This year the Organization for Economic Cooperation and Development released data showing that the top 1% of income earners in the U.S. earned 47% of all income growth over the past three decades. Surveys also show that there is a growing divide in America between those accumulating wealth and those who are not.
So even though there is a growing divide in income, actual spending continues to show strong demand for luxury brands, and outlays on those luxury brands have been increasing. The US Department of Commerce tracks consumer spending and data confirms that since the 2008 recession, spending overall – particularly on luxury goods – has been increasing across the board.
But too often the media labels those with the highest incomes as luxury shoppers and, therefore, luxury purchases become defined based on income. No doubt that there are many luxury products and services outside the realm of reality for 99% of Americans, but that does not mean that consumers do not seek to indulge or reward themselves.

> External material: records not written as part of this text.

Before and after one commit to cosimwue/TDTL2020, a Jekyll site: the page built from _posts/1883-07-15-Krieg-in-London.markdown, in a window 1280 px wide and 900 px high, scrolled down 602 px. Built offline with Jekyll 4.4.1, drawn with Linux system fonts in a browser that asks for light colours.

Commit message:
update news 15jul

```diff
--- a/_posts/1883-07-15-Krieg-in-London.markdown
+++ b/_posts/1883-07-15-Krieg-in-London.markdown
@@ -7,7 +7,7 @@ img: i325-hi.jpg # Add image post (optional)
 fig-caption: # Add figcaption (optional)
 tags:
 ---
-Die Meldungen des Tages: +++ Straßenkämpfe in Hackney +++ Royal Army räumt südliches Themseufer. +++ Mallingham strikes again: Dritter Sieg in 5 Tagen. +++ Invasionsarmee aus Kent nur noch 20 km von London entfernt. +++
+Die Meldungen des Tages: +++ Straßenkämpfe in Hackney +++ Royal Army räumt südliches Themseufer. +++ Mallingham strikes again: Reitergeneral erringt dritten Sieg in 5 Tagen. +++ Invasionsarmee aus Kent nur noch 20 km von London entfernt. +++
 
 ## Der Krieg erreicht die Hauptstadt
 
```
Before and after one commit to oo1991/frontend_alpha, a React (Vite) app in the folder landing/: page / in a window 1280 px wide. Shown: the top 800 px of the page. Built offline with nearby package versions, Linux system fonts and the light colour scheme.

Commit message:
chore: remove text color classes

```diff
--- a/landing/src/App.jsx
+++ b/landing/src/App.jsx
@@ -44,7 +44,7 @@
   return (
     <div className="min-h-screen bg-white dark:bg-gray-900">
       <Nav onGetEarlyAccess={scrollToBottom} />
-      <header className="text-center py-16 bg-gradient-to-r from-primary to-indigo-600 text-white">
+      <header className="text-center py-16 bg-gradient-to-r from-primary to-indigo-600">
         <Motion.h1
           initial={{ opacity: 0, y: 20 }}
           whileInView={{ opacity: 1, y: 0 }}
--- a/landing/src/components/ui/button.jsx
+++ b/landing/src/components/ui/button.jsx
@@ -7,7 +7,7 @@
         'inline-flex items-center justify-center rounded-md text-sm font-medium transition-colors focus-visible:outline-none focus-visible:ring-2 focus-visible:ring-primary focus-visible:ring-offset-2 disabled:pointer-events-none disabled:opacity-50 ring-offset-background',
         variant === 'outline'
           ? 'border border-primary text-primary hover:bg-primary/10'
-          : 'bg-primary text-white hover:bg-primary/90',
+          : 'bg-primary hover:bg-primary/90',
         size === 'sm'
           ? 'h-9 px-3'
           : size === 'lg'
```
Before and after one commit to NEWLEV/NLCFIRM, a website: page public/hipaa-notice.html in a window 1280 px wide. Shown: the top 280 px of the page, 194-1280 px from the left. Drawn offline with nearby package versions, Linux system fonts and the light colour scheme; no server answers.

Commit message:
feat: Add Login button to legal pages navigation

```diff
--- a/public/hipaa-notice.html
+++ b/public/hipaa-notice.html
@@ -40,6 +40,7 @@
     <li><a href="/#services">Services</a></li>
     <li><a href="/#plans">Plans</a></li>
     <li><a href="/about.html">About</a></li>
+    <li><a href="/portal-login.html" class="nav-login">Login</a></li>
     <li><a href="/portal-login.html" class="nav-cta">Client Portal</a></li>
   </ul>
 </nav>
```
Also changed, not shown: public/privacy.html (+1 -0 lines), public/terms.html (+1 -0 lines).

We can clearly see that this is the case for coffee, and that there are growing sales and demand for luxury coffee experiences. It is estimated that luxury or specialty coffee sales range between 8-30% of all coffee sales, and as such the profit margins can be substantial. So, what exactly defines luxury and especially for the coffee category?
There really is no universally accepted definition of luxury. But I offer the following as provided by Klaus Heine in The Concept of Luxury Brands because it hits on the more perceptual and emotive drivers of behavior: “Luxury is regarded as images, experience, and emotional bonds in the minds of consumers that comprise associations about a high level of price, quality, aesthetics, rarity and specialty.” As I have written before, luxury is also about exceeding expectations. Luxury is perceptual and defined from the point-of-view by the consumer especially at a more emotional level.
In a 2014 article submitted to the website, The Gate Worldwide1, the author suggests that there are eight characteristics consumers use to define luxury: rarity, excellence, expensiveness, timelessness, authenticity, tailored, pleasurable, and experience. The following are selected excerpts from the author and my comments regarding application to coffee that should be quite thought provoking:
1. Rarity: Luxury is not democratic. By definition, it’s exclusive, rare and limited. Luxury products aggressively restrict when, where and how they are made, sold and to whom. This controlled and limited availability adds to its desirability. In a category perceived as commodity based, there is excellent opportunity to communicate the unique rareness of coffee, even beyond Arabica or single origin.
2. Excellence: Luxury never negotiates on quality. No concession is ever made on materials, craftsmanship or standards. Excellence is not fleeting or variable. It is earned and consistent. You know it when you taste a cup of coffee that exudes excellence; and many times it has nothing to do with the price you paid.
3. Expensiveness: Just because a product is expensive, does not mean it is a luxury product. But conversely, all luxury products are expensive. Expensiveness intensifies rarity and gives reason to believe that the product delivers on excellence. But expensiveness is also perceptual.
4. Timelessness: Luxury is timeless. It has a past. Even if manufactured through communications. It is also immortal because it leaves a lasting, indelible impression. The coffee industry has this going for it and its image.
5. Honest: Luxury is honest. It’s not synthetic or reproduced. It can’t be duplicated. It is simple. It does not try too hard. It attracts rather than shouts.
6. Tailored: Luxury feels bespoke even if it isn’t. Luxury instinctively knows what its perfect customers want often before they do. So good are luxury products at this magical skill that everything feels specifically designed, and ultimately, unique. From the barista that anticipates your drink order to today’s single serve system, consumers see that as tailored.
7. Pleasurable: Luxury is pleasurable whether rational (tactile) or as is often the case, emotional: possessing an object that elicits envy, status or power. The quest for personal satisfaction is intrinsic to any luxury product or service. Can anyone think of badge coffee brands that convey envy?
8. Experience: Luxury is an experience and not just an object. For the most part, it’s about the little things that leave an outsized impression. For me, experience is really about the memories and coffee is a memorable experience rooted in ritual.
Across all of these eight items, coffee meets the test of solidly performing on each attribute. A Google search of “coffee” and “luxury” reveals disappointing results — 99% of them focused only on coffee and price. So while the income gap in America is widening, consumers still want luxury products and experiences. This tells me that there is significant upside in the industry to push a luxury coffee experience based on the above eight attributes.
Of course, this same Google search gave me pictures of the excrement from a civet. Not the kind of marketing on coffee luxury our industry wants to help define this lucrative space.
Mike Dabadie is the founder of Heart+Mind Strategies, LLC, a research consultancy that continues to pioneer the use of personal-values insights and marketing. He can be reached at email@example.com.